*** Opening of Input records ***

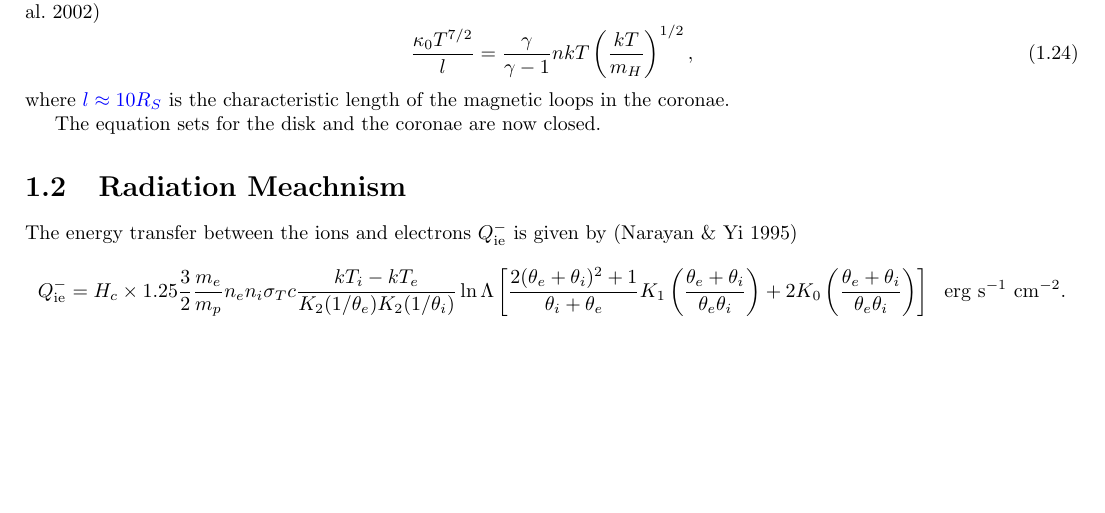
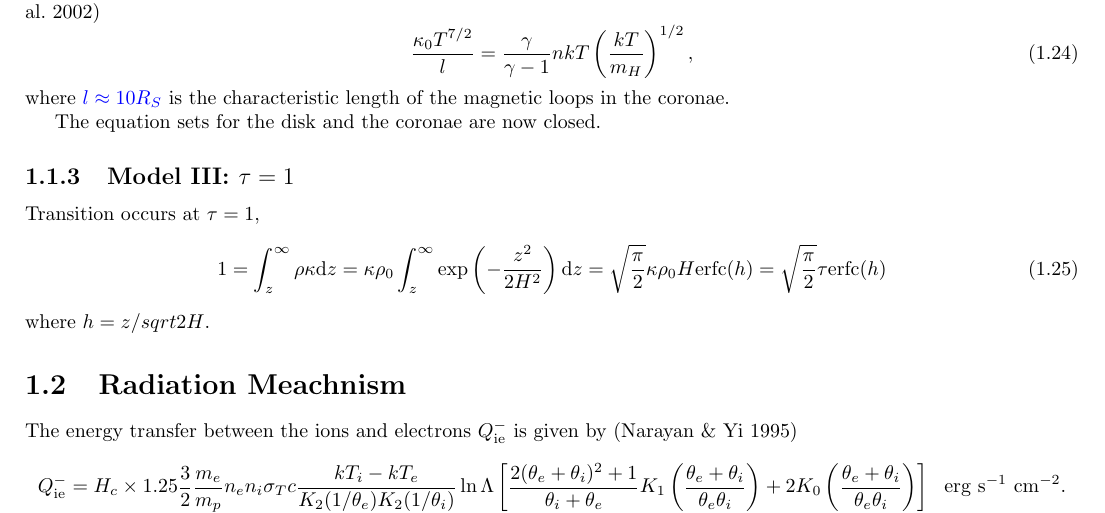
Before and after one commit to LiyrAstroph/Satan, a LaTeX book (doc/readme.tex): part of page 4 of 11, cut so that both start at the same text, the shorter picture padded with empty space. Compiled offline with pdfLaTeX; a LaTeX package or settings file that is missing is left out.

```diff
--- a/doc/readme.tex
+++ b/doc/readme.tex
@@ -181,6 +181,14 @@
 where {\color{blue}$l\approx10R_S$} is the characteristic length of the magnetic loops in the coronae.
 
 The equation sets for the disk and the coronae are now closed.
+
+\subsection{Model III: $\tau=1$}
+Transition occurs at $\tau=1$,
+\begin{equation}
+1=\int_{z}^{\infty}\rho \kappa \rd z=\kappa\rho_0\int_{z}^{\infty}\exp\left(-\frac{z^2}{2H^2}\right) \rd z
+=\sqrt{\frac{\pi}{2}}\kappa\rho_0 H{\rm erfc}(h)=\sqrt{\frac{\pi}{2}}\tau{\rm erfc}(h)
+\end{equation}
+where $h=z/sqrt{2}H$.
 
 \section{Radiation Meachnism}
 The energy transfer between the ions and electrons $Q_{\rm ie}^-$ is given by (\citealt{Narayan1995})
```
Also changed, not shown: src/Makefile, 10 other files.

*** Close of Input records ***

Description of the task: No pictures should appear in the copy, and each record above is to be returned exactly.

Worked solution:
Before and after one commit to LiyrAstroph/Satan, a LaTeX book (doc/readme.tex): part of page 4 of 11, cut so that both start at the same text, the shorter picture padded with empty space. Compiled offline with pdfLaTeX; a LaTeX package or settings file that is missing is left out.

```diff
--- a/doc/readme.tex
+++ b/doc/readme.tex
@@ -181,6 +181,14 @@
 where {\color{blue}$l\approx10R_S$} is the characteristic length of the magnetic loops in the coronae.
 
 The equation sets for the disk and the coronae are now closed.
+
+\subsection{Model III: $\tau=1$}
+Transition occurs at $\tau=1$,
+\begin{equation}
+1=\int_{z}^{\infty}\rho \kappa \rd z=\kappa\rho_0\int_{z}^{\infty}\exp\left(-\frac{z^2}{2H^2}\right) \rd z
+=\sqrt{\frac{\pi}{2}}\kappa\rho_0 H{\rm erfc}(h)=\sqrt{\frac{\pi}{2}}\tau{\rm erfc}(h)
+\end{equation}
+where $h=z/sqrt{2}H$.
 
 \section{Radiation Meachnism}
 The energy transfer between the ions and electrons $Q_{\rm ie}^-$ is given by (\citealt{Narayan1995})
```
Also changed, not shown: src/Makefile, 10 other files.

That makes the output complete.